▶ **EXERCISE GOAL**
Using the records that follow, work out the number of lines with the word "pages" in them; reply with that number only.

▶ **DATA RECORDS**

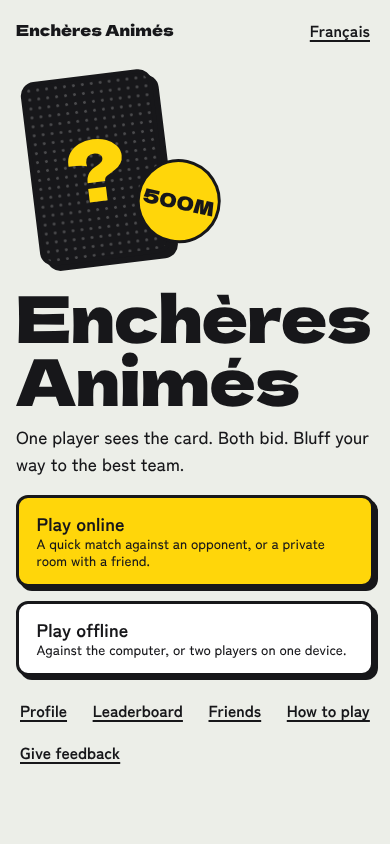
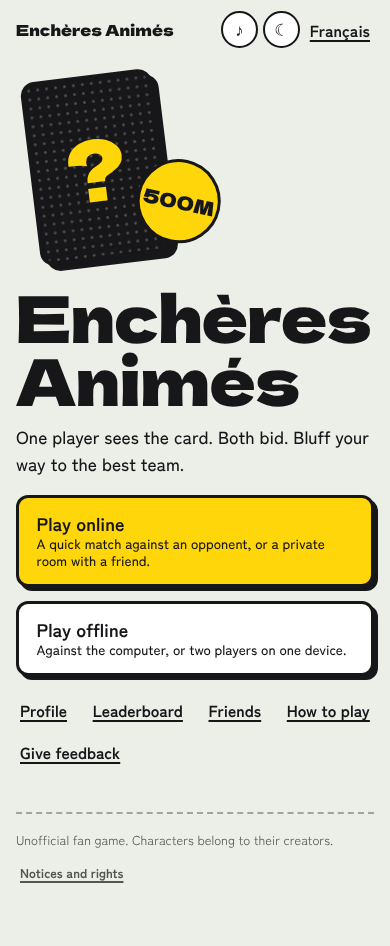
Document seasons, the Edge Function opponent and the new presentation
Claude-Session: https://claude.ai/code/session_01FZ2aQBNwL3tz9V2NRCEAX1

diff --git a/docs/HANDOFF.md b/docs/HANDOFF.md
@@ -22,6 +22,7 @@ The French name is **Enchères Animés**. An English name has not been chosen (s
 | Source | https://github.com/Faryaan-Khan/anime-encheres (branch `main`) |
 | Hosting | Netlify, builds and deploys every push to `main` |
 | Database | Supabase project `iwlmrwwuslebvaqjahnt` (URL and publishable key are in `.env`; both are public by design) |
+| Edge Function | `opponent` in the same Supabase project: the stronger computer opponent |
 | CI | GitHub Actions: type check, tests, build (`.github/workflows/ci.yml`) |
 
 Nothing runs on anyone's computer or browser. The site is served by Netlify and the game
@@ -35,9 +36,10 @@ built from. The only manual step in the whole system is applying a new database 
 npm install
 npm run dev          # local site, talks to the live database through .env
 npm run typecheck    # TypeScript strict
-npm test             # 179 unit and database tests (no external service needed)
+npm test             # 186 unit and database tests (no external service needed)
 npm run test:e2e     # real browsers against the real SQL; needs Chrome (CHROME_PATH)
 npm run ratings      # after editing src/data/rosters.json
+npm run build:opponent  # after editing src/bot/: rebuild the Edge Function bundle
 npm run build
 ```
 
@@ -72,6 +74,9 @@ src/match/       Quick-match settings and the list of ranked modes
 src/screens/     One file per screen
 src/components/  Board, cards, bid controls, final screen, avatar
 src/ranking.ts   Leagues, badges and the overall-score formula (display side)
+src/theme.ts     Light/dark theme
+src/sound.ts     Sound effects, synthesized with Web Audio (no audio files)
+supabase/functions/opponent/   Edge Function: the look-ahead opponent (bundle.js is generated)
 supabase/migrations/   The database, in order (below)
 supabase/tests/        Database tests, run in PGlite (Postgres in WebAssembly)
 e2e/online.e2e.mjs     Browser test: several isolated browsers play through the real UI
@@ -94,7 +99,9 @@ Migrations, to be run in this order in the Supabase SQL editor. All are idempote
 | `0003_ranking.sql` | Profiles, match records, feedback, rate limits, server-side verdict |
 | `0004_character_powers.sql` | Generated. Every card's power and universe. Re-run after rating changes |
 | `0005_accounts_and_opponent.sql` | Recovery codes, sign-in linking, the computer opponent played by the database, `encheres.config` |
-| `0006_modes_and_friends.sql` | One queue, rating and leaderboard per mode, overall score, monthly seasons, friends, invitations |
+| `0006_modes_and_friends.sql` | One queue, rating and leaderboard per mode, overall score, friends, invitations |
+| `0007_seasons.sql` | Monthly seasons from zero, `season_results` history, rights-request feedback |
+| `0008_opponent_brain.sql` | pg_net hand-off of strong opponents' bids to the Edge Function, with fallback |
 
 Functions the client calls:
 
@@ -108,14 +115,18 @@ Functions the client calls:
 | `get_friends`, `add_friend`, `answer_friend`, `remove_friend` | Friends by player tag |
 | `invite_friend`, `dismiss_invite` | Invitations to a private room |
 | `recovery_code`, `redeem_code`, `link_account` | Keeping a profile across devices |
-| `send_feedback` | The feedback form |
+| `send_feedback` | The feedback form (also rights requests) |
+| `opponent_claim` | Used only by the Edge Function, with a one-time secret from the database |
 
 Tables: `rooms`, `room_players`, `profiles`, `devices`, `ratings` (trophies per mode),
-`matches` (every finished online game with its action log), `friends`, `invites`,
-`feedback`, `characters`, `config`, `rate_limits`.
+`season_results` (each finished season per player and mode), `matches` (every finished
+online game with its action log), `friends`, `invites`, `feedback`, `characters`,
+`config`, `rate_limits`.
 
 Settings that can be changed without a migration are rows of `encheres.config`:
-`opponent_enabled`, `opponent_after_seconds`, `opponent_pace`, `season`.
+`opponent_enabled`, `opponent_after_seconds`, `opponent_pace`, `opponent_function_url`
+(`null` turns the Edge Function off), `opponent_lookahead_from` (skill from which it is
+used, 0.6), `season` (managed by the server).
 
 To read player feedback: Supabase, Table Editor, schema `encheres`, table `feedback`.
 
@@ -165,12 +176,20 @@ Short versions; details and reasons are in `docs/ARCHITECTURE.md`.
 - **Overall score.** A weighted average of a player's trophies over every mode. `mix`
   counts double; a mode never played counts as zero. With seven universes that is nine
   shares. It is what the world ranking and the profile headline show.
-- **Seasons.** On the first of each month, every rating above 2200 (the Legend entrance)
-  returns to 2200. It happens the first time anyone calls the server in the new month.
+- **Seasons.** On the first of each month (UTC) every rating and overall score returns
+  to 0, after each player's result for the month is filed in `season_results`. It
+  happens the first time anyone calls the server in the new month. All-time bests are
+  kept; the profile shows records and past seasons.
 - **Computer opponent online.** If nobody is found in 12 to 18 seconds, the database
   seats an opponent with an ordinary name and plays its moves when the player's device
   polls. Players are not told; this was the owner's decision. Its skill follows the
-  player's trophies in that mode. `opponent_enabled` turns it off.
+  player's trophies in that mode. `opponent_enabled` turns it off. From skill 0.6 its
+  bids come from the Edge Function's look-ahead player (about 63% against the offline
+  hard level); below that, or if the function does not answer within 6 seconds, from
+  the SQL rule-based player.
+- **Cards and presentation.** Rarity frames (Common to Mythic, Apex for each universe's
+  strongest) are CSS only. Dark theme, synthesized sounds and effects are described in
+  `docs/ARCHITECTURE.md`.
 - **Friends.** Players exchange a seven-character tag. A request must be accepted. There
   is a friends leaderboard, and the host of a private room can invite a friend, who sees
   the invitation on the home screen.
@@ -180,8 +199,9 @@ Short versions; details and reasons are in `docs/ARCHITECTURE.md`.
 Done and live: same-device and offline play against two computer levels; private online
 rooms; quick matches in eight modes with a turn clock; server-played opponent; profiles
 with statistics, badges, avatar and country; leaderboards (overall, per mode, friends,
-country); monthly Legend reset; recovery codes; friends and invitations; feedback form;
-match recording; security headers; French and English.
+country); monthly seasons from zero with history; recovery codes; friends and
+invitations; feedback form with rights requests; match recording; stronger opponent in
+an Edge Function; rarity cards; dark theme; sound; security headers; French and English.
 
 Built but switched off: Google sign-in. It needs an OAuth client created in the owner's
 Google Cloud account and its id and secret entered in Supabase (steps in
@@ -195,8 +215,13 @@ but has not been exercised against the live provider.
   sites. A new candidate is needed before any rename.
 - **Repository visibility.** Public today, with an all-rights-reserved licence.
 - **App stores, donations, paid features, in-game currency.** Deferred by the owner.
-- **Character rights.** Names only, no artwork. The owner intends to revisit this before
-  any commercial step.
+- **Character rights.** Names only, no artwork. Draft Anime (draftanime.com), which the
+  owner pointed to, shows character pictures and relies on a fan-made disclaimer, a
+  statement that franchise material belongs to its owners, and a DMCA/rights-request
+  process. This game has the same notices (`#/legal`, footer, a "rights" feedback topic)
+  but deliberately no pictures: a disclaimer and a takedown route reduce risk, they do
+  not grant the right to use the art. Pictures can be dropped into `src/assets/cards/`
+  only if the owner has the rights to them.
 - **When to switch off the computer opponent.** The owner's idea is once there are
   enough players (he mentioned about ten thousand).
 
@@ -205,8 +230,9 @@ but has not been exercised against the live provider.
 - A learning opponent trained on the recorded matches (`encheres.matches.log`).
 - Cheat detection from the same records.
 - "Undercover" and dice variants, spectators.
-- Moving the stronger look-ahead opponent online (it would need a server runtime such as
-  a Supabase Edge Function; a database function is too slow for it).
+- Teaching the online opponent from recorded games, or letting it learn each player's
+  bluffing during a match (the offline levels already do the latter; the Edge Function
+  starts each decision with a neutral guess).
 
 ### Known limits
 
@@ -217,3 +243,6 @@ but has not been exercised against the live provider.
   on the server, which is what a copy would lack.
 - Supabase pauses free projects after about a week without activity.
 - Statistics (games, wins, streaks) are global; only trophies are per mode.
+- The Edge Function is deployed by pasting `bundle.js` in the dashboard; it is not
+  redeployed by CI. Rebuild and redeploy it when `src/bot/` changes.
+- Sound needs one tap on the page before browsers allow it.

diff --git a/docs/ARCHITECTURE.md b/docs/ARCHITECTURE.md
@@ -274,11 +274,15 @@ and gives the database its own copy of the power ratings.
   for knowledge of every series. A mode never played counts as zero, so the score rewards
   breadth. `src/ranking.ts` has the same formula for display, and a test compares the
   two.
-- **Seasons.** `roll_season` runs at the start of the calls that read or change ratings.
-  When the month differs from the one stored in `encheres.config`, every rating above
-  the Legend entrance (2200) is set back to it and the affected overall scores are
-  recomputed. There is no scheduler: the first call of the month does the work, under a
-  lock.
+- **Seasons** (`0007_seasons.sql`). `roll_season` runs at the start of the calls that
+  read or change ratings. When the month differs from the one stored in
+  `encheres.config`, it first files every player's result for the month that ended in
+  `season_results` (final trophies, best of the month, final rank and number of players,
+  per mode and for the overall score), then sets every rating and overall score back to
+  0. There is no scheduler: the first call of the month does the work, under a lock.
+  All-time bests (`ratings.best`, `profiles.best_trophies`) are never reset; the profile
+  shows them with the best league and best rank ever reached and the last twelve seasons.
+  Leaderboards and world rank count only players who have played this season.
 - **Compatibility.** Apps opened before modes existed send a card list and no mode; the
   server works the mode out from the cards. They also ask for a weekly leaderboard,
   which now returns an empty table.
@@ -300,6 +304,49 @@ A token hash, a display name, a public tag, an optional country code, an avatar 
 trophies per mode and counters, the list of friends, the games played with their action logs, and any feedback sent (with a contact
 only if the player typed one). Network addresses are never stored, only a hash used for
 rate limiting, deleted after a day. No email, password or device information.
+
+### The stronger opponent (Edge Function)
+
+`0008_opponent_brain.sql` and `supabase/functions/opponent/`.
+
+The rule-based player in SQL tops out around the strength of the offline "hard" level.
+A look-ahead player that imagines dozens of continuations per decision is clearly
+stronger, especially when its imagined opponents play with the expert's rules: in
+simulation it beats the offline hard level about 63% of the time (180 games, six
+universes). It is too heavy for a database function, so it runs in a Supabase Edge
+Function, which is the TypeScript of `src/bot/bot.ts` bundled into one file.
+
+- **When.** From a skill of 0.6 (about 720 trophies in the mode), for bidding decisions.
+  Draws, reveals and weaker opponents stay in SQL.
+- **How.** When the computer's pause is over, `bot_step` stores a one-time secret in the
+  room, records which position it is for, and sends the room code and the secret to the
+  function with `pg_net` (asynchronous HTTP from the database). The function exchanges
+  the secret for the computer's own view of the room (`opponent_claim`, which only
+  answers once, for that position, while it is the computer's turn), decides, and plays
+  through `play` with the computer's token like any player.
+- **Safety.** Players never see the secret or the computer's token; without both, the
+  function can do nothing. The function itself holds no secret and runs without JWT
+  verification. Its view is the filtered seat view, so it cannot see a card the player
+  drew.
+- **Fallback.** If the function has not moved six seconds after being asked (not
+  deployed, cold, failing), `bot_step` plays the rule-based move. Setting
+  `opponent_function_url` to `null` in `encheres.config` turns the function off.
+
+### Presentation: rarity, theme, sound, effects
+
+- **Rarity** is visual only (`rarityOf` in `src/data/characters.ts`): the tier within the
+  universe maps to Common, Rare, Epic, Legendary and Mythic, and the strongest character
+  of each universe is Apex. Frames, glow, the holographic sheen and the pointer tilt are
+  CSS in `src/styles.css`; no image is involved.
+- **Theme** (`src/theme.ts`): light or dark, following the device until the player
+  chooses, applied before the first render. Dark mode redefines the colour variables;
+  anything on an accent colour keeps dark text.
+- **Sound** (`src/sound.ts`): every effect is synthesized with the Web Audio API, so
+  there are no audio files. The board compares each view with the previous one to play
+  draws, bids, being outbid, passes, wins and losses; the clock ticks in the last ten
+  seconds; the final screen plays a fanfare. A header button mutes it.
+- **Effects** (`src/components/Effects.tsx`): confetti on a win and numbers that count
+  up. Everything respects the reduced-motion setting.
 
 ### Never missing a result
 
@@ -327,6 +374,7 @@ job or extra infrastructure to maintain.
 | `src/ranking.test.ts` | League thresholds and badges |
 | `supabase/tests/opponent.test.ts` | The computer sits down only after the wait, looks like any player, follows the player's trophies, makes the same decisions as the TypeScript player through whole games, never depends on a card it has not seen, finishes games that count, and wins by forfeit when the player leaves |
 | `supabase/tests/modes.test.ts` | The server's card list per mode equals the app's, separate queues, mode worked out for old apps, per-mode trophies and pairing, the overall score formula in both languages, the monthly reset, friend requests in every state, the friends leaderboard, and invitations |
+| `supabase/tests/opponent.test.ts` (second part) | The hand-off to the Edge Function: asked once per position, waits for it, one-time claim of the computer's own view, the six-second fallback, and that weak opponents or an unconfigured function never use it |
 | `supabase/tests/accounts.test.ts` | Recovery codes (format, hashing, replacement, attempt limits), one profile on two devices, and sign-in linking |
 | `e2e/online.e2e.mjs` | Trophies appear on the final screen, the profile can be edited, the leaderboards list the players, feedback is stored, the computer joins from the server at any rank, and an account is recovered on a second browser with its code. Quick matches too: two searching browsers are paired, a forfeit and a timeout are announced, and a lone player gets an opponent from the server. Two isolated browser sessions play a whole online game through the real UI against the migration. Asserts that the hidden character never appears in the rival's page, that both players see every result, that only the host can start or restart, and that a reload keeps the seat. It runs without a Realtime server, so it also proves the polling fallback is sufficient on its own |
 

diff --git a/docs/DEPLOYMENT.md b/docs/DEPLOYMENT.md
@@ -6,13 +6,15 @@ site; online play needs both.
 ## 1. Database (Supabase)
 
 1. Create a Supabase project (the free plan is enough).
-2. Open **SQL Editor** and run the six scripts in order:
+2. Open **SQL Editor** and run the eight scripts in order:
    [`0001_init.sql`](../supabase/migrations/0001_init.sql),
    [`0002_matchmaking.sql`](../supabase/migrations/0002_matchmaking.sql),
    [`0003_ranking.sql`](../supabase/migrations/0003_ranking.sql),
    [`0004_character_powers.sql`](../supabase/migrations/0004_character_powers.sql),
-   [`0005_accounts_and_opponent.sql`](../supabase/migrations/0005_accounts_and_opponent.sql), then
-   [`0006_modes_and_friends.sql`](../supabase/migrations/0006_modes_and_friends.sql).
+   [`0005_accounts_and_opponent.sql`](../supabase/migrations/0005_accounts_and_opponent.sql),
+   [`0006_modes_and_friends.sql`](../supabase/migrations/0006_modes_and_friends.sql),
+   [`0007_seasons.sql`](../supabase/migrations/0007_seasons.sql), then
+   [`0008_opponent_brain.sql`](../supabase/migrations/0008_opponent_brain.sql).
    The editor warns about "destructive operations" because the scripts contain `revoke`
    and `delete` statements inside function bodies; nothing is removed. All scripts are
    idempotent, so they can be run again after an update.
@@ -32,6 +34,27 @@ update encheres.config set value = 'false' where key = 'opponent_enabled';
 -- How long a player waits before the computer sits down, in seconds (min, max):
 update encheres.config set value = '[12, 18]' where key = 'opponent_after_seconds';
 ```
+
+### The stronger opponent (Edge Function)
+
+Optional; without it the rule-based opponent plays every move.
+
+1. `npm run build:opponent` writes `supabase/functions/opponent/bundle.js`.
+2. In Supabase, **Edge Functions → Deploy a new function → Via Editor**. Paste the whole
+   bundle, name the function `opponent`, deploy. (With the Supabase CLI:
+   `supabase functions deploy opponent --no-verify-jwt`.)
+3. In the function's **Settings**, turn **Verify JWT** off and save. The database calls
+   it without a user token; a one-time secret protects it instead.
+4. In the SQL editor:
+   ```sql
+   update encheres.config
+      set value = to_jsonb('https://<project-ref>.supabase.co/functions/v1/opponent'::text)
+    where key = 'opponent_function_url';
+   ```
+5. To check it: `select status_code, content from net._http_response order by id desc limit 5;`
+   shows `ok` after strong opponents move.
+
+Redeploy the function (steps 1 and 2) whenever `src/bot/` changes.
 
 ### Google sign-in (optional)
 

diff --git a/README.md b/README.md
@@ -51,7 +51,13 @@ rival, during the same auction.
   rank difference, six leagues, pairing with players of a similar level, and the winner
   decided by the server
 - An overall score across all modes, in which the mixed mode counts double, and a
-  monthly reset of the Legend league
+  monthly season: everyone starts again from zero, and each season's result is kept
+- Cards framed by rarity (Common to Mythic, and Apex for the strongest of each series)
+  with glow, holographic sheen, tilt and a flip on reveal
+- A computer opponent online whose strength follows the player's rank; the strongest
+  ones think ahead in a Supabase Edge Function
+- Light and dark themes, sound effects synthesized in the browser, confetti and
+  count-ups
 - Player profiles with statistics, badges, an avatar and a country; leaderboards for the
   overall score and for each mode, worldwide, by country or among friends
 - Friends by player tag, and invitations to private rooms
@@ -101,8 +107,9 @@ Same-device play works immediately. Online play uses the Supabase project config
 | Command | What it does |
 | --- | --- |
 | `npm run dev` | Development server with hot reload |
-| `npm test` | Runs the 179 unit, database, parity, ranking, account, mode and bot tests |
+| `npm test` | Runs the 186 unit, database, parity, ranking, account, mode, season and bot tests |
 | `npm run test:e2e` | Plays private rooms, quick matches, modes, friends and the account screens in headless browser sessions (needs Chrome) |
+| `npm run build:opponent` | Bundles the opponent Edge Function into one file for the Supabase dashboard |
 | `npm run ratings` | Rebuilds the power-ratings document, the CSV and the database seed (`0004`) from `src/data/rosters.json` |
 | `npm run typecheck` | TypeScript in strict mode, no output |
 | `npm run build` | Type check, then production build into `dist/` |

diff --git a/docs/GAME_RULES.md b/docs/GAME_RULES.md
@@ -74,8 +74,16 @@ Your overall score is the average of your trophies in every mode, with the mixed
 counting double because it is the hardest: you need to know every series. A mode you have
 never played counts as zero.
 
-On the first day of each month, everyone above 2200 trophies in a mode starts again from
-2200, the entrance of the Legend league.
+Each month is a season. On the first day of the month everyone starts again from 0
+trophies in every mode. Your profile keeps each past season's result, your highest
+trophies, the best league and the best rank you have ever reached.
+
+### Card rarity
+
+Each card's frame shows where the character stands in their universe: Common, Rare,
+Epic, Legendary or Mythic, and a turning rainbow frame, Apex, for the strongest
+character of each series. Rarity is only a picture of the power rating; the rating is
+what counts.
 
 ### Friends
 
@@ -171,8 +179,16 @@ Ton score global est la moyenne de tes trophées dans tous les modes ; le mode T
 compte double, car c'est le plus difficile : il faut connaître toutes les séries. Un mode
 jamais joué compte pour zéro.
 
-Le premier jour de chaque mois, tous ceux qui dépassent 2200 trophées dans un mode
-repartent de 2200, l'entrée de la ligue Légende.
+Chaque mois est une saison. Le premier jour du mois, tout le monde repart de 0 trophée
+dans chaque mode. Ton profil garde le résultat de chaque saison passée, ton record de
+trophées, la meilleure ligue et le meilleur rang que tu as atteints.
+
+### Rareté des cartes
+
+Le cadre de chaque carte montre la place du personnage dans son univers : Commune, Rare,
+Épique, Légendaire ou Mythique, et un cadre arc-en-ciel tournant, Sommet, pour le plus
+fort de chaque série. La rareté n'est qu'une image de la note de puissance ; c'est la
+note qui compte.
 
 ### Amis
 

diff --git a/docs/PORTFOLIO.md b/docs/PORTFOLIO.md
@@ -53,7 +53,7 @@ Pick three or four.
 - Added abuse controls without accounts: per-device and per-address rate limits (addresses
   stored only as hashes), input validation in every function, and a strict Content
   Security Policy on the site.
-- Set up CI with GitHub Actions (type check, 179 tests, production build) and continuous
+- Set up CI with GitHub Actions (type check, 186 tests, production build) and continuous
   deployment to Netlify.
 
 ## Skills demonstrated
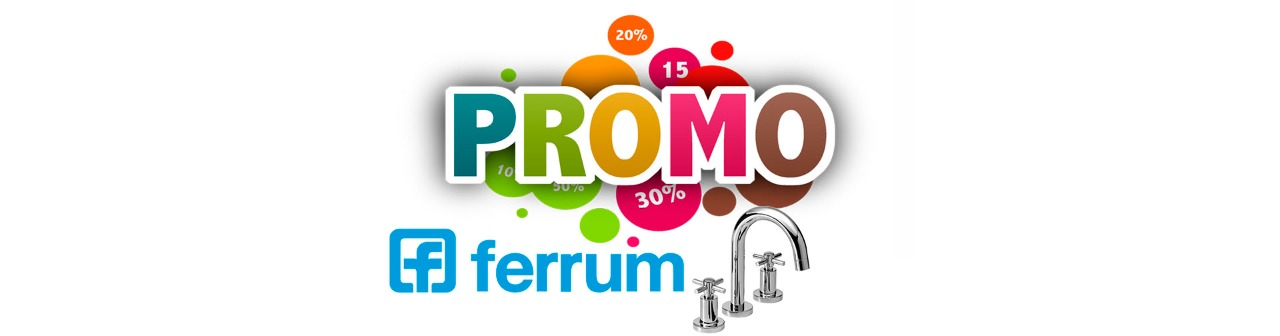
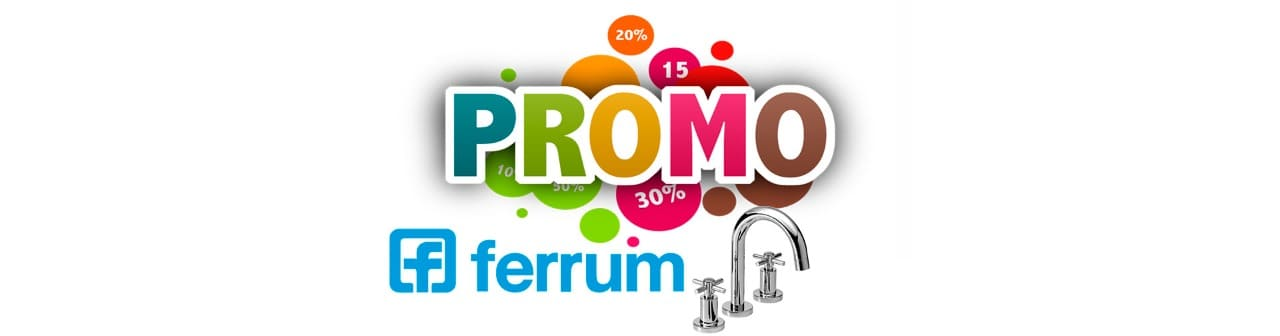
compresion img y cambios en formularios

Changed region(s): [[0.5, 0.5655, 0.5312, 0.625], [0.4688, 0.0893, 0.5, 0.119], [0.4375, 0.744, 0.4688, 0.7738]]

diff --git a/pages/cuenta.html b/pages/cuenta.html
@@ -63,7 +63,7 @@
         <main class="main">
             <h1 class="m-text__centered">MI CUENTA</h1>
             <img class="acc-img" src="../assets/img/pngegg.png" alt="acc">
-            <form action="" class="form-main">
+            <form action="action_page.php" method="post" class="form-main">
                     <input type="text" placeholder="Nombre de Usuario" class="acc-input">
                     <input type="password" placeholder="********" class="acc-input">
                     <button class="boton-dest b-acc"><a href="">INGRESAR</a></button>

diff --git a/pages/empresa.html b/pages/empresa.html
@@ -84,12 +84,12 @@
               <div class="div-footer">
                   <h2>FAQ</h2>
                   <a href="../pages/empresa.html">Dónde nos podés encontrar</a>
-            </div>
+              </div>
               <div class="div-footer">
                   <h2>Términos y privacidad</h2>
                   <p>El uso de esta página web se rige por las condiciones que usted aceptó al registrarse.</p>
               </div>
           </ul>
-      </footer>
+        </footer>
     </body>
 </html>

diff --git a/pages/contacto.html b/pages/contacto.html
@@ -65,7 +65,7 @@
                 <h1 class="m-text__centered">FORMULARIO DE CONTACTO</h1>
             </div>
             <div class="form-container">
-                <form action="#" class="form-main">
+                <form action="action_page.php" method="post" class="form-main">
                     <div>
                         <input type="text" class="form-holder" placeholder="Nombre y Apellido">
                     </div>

▶ **SOLUTION TO THIS PROBLEM**
4